The output should be all lines of the entries below in which the word "defect" occurs.

-=-=-

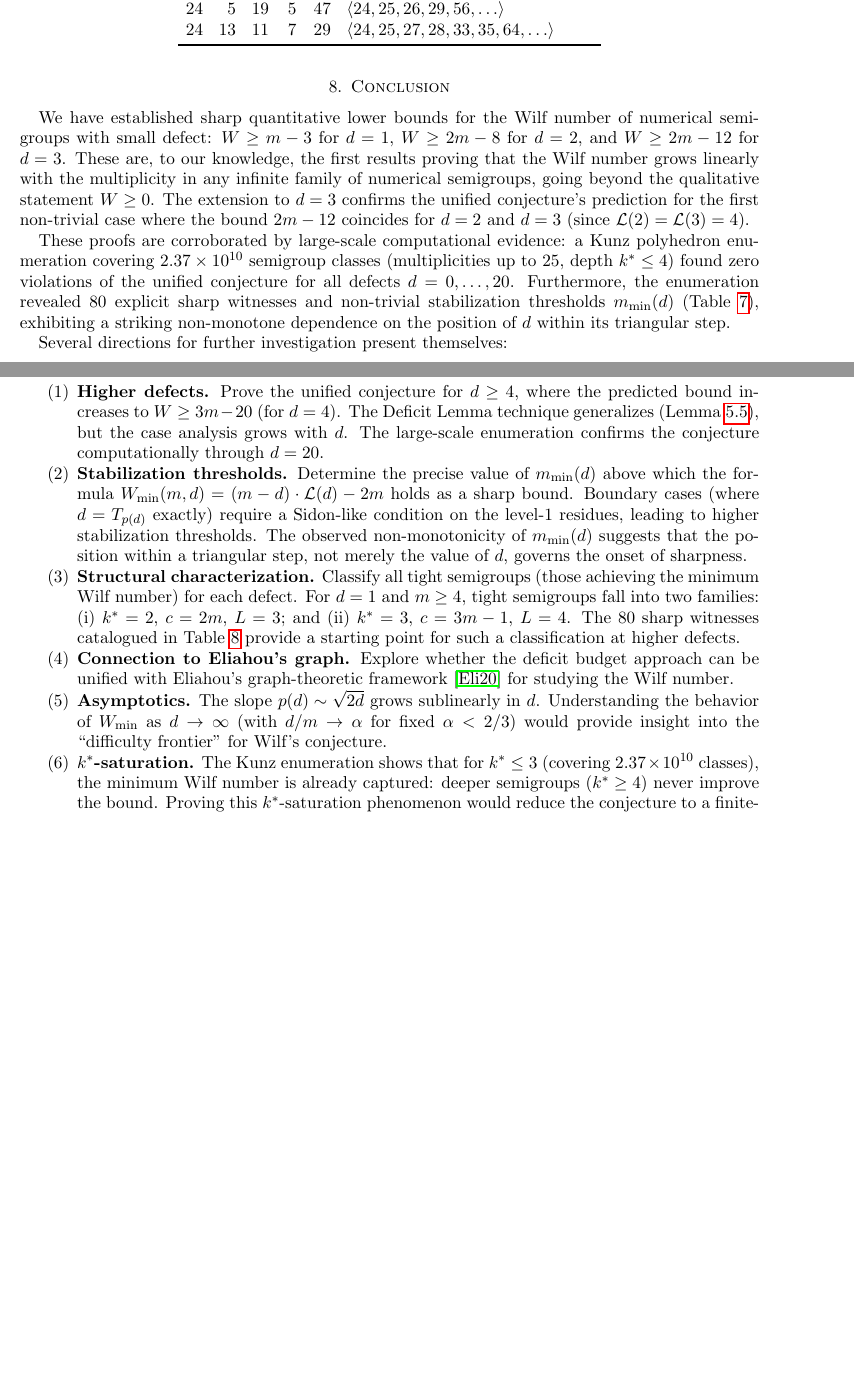
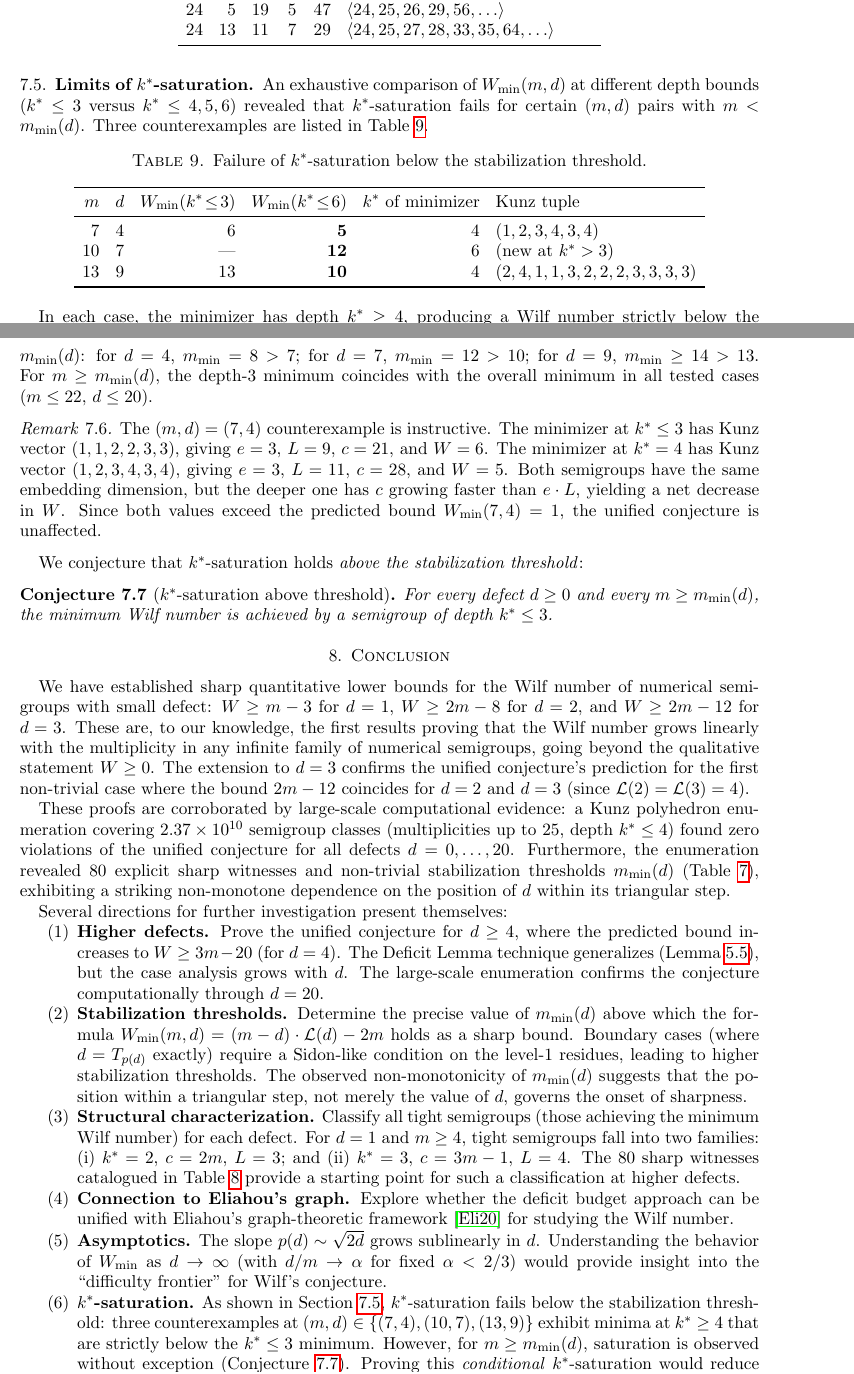
Before and after one commit to aciderix/Graph-Systems-Exploration, a LaTeX paper (numerical_semigroups/wilf_paper.tex): two parts of pages 16 and 17 of 18, joined at a grey line, cut so that both start at the same text, the shorter picture padded with empty space. Compiled offline with pdfLaTeX.

Commit message:
Correct k*-saturation claim: fails below m_min(d), add 3 counterexamples
The paper previously stated that k*-saturation (minimum W captured at
k*<=3) held universally. Systematic enumeration at k*<=6 revealed three
counterexamples: (m,d) = (7,4), (10,7), (13,9), all occurring below the
stabilization threshold m_min(d).

Changes to wilf_paper.tex:
- Section 6: qualify saturation claim with "above m_min(d)" and reference
  the new counterexamples
- New Section 6.8 (Limits of k*-saturation): table of 3 counterexamples,
  detailed analysis of the (7,4) case, and a refined conjecture stating
  saturation holds conditionally for m >= m_min(d)
- Conclusion: rewrite k*-saturation research direction to reflect the
  counterexamples and the conditional nature of the conjecture

No changes to Theorems A/B/C or the unified conjecture (unaffected).

https://claude.ai/code/session_01Kdvzy1HwtunwFAo4WT6Hrw

```diff
--- a/numerical_semigroups/wilf_paper.tex
+++ b/numerical_semigroups/wilf_paper.tex
@@ -1406,6 +1409,55 @@ $m$ & $d$ & $e$ & $L$ & $W$ & Generators \\
 \end{tabular}
 \end{table}
 
+\subsection{Limits of $k^*$-saturation}\label{sec:sat-break}
+
+An exhaustive comparison of $W_{\min}(m,d)$ at different depth bounds
+($k^* \le 3$ versus $k^* \le 4, 5, 6$) revealed that $k^*$-saturation
+fails for certain $(m,d)$ pairs with $m < m_{\min}(d)$.
+Three counterexamples are listed in Table~\ref{tab:sat-break}.
+
+\begin{table}[ht]
+\centering
+\caption{Failure of $k^*$-saturation below the stabilization threshold.}\label{tab:sat-break}
+\begin{tabular}{rrrrrl}
+\toprule
+$m$ & $d$ & $W_{\min}(k^*\!\le\!3)$ & $W_{\min}(k^*\!\le\!6)$ & $k^*$ of minimizer & Kunz tuple \\
+\midrule
+ 7 & 4 & 6 & \textbf{5} & 4 & $(1,2,3,4,3,4)$ \\
+10 & 7 & --- & \textbf{12} & 6 & (new at $k^*>3$) \\
+13 & 9 & 13 & \textbf{10} & 4 & $(2,4,1,1,3,2,2,2,3,3,3,3)$ \\
+\bottomrule
+\end{tabular}
+\end{table}
+
+In each case, the minimizer has depth~$k^* \ge 4$, producing a Wilf number
+strictly below the minimum achievable at~$k^* \le 3$.
+Crucially, all three breaks occur \emph{below} the stabilization threshold
+$m_{\min}(d)$: for $d = 4$, $m_{\min} = 8 > 7$; for $d = 7$,
+$m_{\min} = 12 > 10$; for $d = 9$, $m_{\min} \ge 14 > 13$.
+For $m \ge m_{\min}(d)$, the depth-$3$ minimum coincides with the overall
+minimum in all tested cases ($m \le 22$, $d \le 20$).
+
+\begin{remark}
+The $(m,d) = (7,4)$ counterexample is instructive.
+The minimizer at $k^* \le 3$ has Kunz vector $(1,1,2,2,3,3)$,
+giving $e = 3$, $L = 9$, $c = 21$, and $W = 6$.
+The minimizer at $k^* = 4$ has Kunz vector $(1,2,3,4,3,4)$,
+giving $e = 3$, $L = 11$, $c = 28$, and $W = 5$.
+Both semigroups have the same embedding dimension,
+but the deeper one has $c$ growing faster than $e \cdot L$,
+yielding a net decrease in~$W$.
+Since both values exceed the predicted bound $W_{\min}(7,4) = 1$,
+the unified conjecture is unaffected.
+\end{remark}
+
+We conjecture that $k^*$-saturation holds \emph{above the stabilization threshold}:
+
+\begin{conjecture}[$k^*$-saturation above threshold]\label{conj:sat}
+For every defect $d \ge 0$ and every $m \ge m_{\min}(d)$,
+the minimum Wilf number is achieved by a semigroup of depth~$k^* \le 3$.
+\end{conjecture}
+
 %% ====================================================================
 \section{Conclusion}\label{sec:conclusion}
 %% ====================================================================
@@ -1469,8 +1521,7 @@ Several directions for further investigation present themselves:
     into the ``difficulty frontier'' for Wilf's conjecture.
 
   \item \textbf{$k^*$-saturation.}
-    The Kunz enumeration shows that for $k^* \le 3$ (covering
-    $2.37 \times 10^{10}$ classes), the minimum Wilf number is already
-    captured: deeper semigroups ($k^* \ge 4$) never improve the bound.
-    Proving this $k^*$-saturation phenomenon would reduce the conjecture
-    to a finite-depth verification for each defect.
+    As shown in Section~\ref{sec:sat-break}, $k^*$-saturation fails
+    below the stabilization threshold: three counterexamples at
+    $(m,d) \in \{(7,4), (10,7), (13,9)\}$ exhibit minima at $k^* \ge 4$
+    that are strictly below the $k^* \le 3$ minimum.
```
Also changed, not shown: numerical_semigroups/wilf_paper.tex (12 more changed lines).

-=-=-

**FINISHED EXERCISE**
+For every defect $d \ge 0$ and every $m \ge m_{\min}(d)$,
-    to a finite-depth verification for each defect.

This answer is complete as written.